His Afghan militia proposal involves arming local tribes under the direction of district governors, but with the supervision of the fledgling Afghan Army.

It's a plan that many consider fraught with danger due to the complex rivalries of Afghanistan's ethnic and tribal politics.

Mr. MacKay is one of the skeptics.

“Not all of the tactics and not all of the decisions made in Iraq are applicable in Afghanistan,” he said. “It could turn out to be counter-productive, and that's why we're using the preferred option of the training process.”

A shift in American strategy could nevertheless have a profound effect on allies, regardless of whether other countries approve.

The U.S., with 32,000 troops already in the ravaged country and more on the way, forms the backbone of both NATO's operations and the continuing war on terror.

Military units from the 36 other countries — including some outside the North Atlantic alliance — fight alongside and in some cases are meshed with U.S. forces.

A fundamental reshaping of the Afghan mission is under way in the U.S. capital, where president-elect Barrack Obama has declared the battle against the Taliban and al-Qaida to be his country's most important overseas fight.

The American general in charge of training Afghan forces was quoted recently as saying the first militia units would be deployed along the treacherous Kabul-to-Kandahar highway, a frequent target for both insurgents and bandits.

But Canada's commander on the ground, Brig.-Gen. Denis Thompson, said last week he doesn't believe tribal militias will be given any additional power in southern Afghanistan beyond the limited role two of them play in providing local security north of Kandahar.

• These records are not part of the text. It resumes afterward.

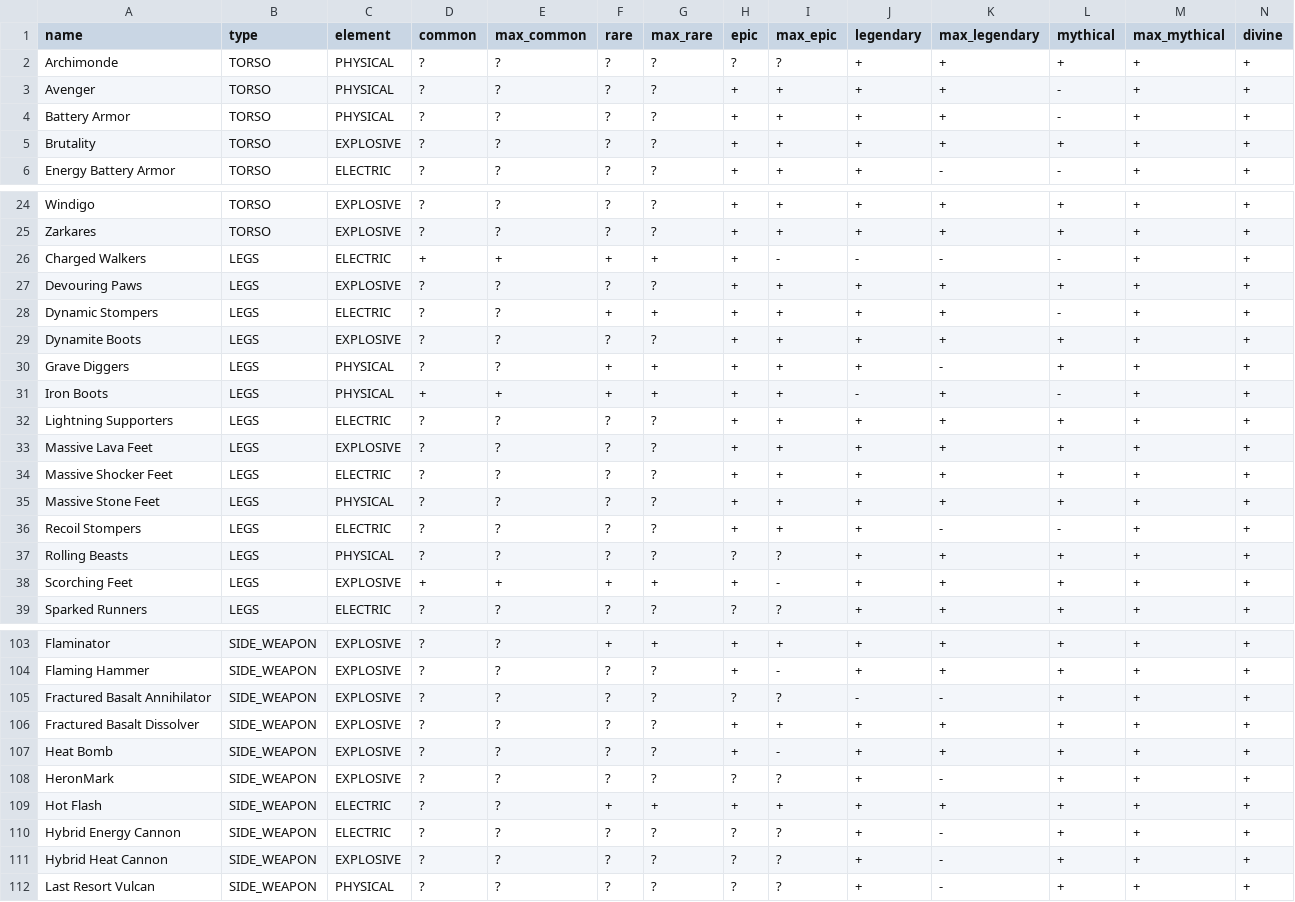
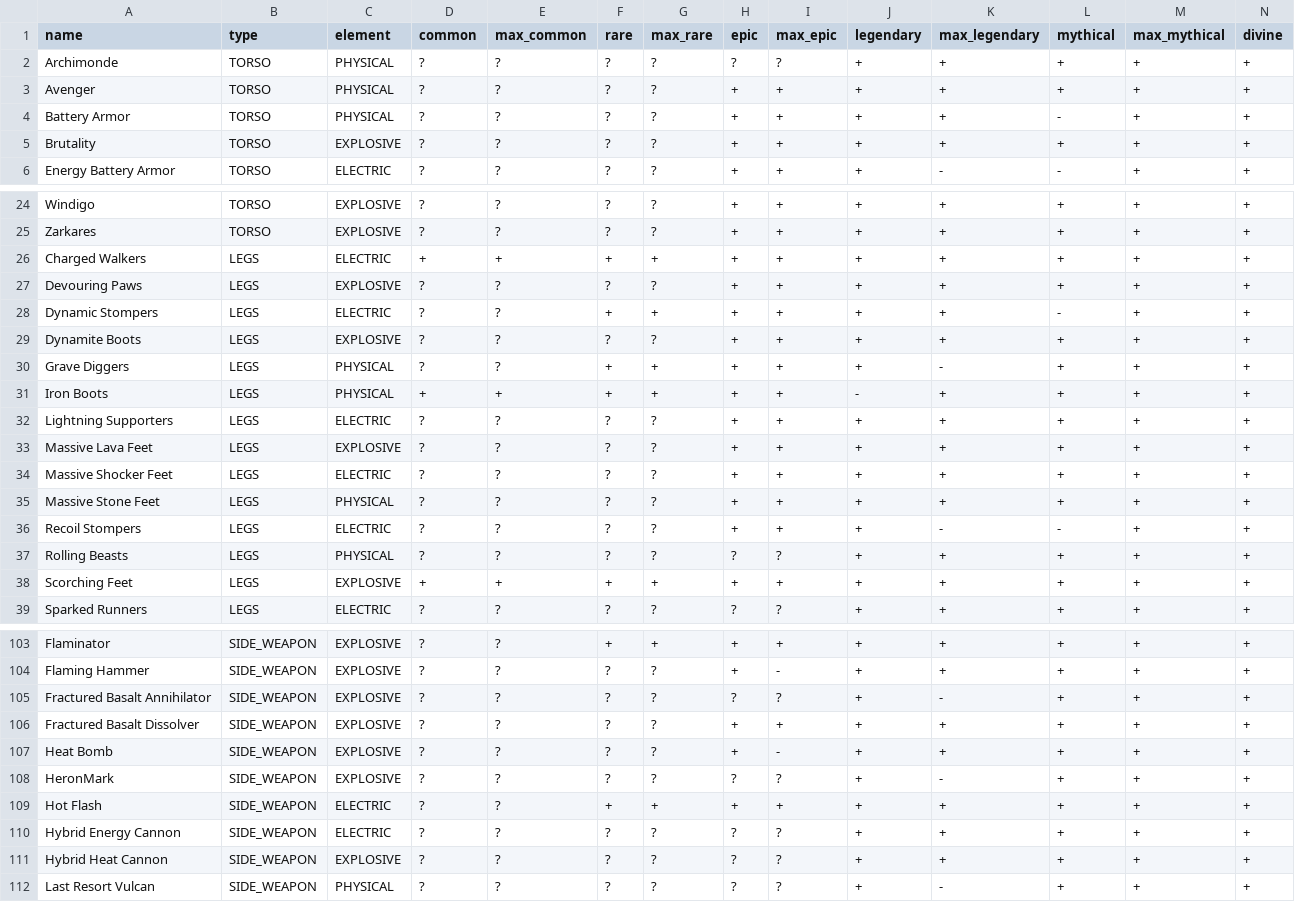
Before and after one commit to Enegg/Item-packs, a CSV file: out.csv, drawn as a sheet; only a part is shown, gaps mark what is left out; the diff covers the shown part only.

```diff
--- a/out.csv
+++ b/out.csv
@@ -2,3 +2,3 @@ name,type,element,common,max_common,rare,max_rare,epic,max_epic,legendary,max_le
 Archimonde,TORSO,PHYSICAL,?,?,?,?,?,?,+,+,+,+,+
-Avenger,TORSO,PHYSICAL,?,?,?,?,+,+,+,+,-,+,+
+Avenger,TORSO,PHYSICAL,?,?,?,?,+,+,+,+,+,+,+
 Battery Armor,TORSO,PHYSICAL,?,?,?,?,+,+,+,+,-,+,+
@@ -25,3 +25,3 @@ Windigo,TORSO,EXPLOSIVE,?,?,?,?,+,+,+,+,+,+,+
 Zarkares,TORSO,EXPLOSIVE,?,?,?,?,+,+,+,+,+,+,+
-Charged Walkers,LEGS,ELECTRIC,+,+,+,+,+,-,-,-,-,+,+
+Charged Walkers,LEGS,ELECTRIC,+,+,+,+,+,+,+,+,+,+,+
 Devouring Paws,LEGS,EXPLOSIVE,?,?,?,?,+,+,+,+,+,+,+
@@ -30,3 +30,3 @@ Dynamite Boots,LEGS,EXPLOSIVE,?,?,?,?,+,+,+,+,+,+,+
 Grave Diggers,LEGS,PHYSICAL,?,?,+,+,+,+,+,-,+,+,+
-Iron Boots,LEGS,PHYSICAL,+,+,+,+,+,+,-,+,-,+,+
+Iron Boots,LEGS,PHYSICAL,+,+,+,+,+,+,-,+,+,+,+
 Lightning Supporters,LEGS,ELECTRIC,?,?,?,?,+,+,+,+,+,+,+
@@ -37,3 +37,3 @@ Recoil Stompers,LEGS,ELECTRIC,?,?,?,?,+,+,+,-,-,+,+
 Rolling Beasts,LEGS,PHYSICAL,?,?,?,?,?,?,+,+,+,+,+
-Scorching Feet,LEGS,EXPLOSIVE,+,+,+,+,+,-,+,+,+,+,+
+Scorching Feet,LEGS,EXPLOSIVE,+,+,+,+,+,+,+,+,+,+,+
 Sparked Runners,LEGS,ELECTRIC,?,?,?,?,?,?,+,+,+,+,+
@@ -104,3 +104,3 @@ Flaminator,SIDE_WEAPON,EXPLOSIVE,?,?,+,+,+,+,+,+,+,+,+
 Flaming Hammer,SIDE_WEAPON,EXPLOSIVE,?,?,?,?,+,-,+,+,+,+,+
-Fractured Basalt Annihilator,SIDE_WEAPON,EXPLOSIVE,?,?,?,?,?,?,-,-,+,+,+
+Fractured Basalt Annihilator,SIDE_WEAPON,EXPLOSIVE,?,?,?,?,?,?,+,-,+,+,+
 Fractured Basalt Dissolver,SIDE_WEAPON,EXPLOSIVE,?,?,?,?,+,+,+,+,+,+,+
@@ -109,4 +109,4 @@ HeronMark,SIDE_WEAPON,EXPLOSIVE,?,?,?,?,?,?,+,-,+,+,+
 Hot Flash,SIDE_WEAPON,ELECTRIC,?,?,+,+,+,+,+,+,+,+,+
-Hybrid Energy Cannon,SIDE_WEAPON,ELECTRIC,?,?,?,?,?,?,+,-,+,+,+
-Hybrid Heat Cannon,SIDE_WEAPON,EXPLOSIVE,?,?,?,?,?,?,+,-,+,+,+
+Hybrid Energy Cannon,SIDE_WEAPON,ELECTRIC,?,?,?,?,?,?,+,+,+,+,+
+Hybrid Heat Cannon,SIDE_WEAPON,EXPLOSIVE,?,?,?,?,?,?,+,+,+,+,+
 Last Resort Vulcan,SIDE_WEAPON,PHYSICAL,?,?,?,?,?,?,+,-,+,+,+
```
Also changed, not shown: 2 edited cells elsewhere in this file, 2 other files.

The general in charge of Canada's overseas missions said there are still large ungoverned swaths of southern and eastern Afghanistan, seven years after the U.S. swept the Taliban from power.

Lt-.Gen. Michel Gauthier said there aren't enough allied troops — even with the surge — to secure all regions, and the Afghan National Police remains a work in progress.

He suggested that while Canada may not like it, arming local militias might be the only way to bring stability in the short term.

“I've criticized the notion from time to time (but) in the absence of sufficient ANP or ANA, what's the solution?” Gauthier asked. “I don't know what the solution is.”

Afghans themselves are having a hard time agreeing whether local militias are a good idea.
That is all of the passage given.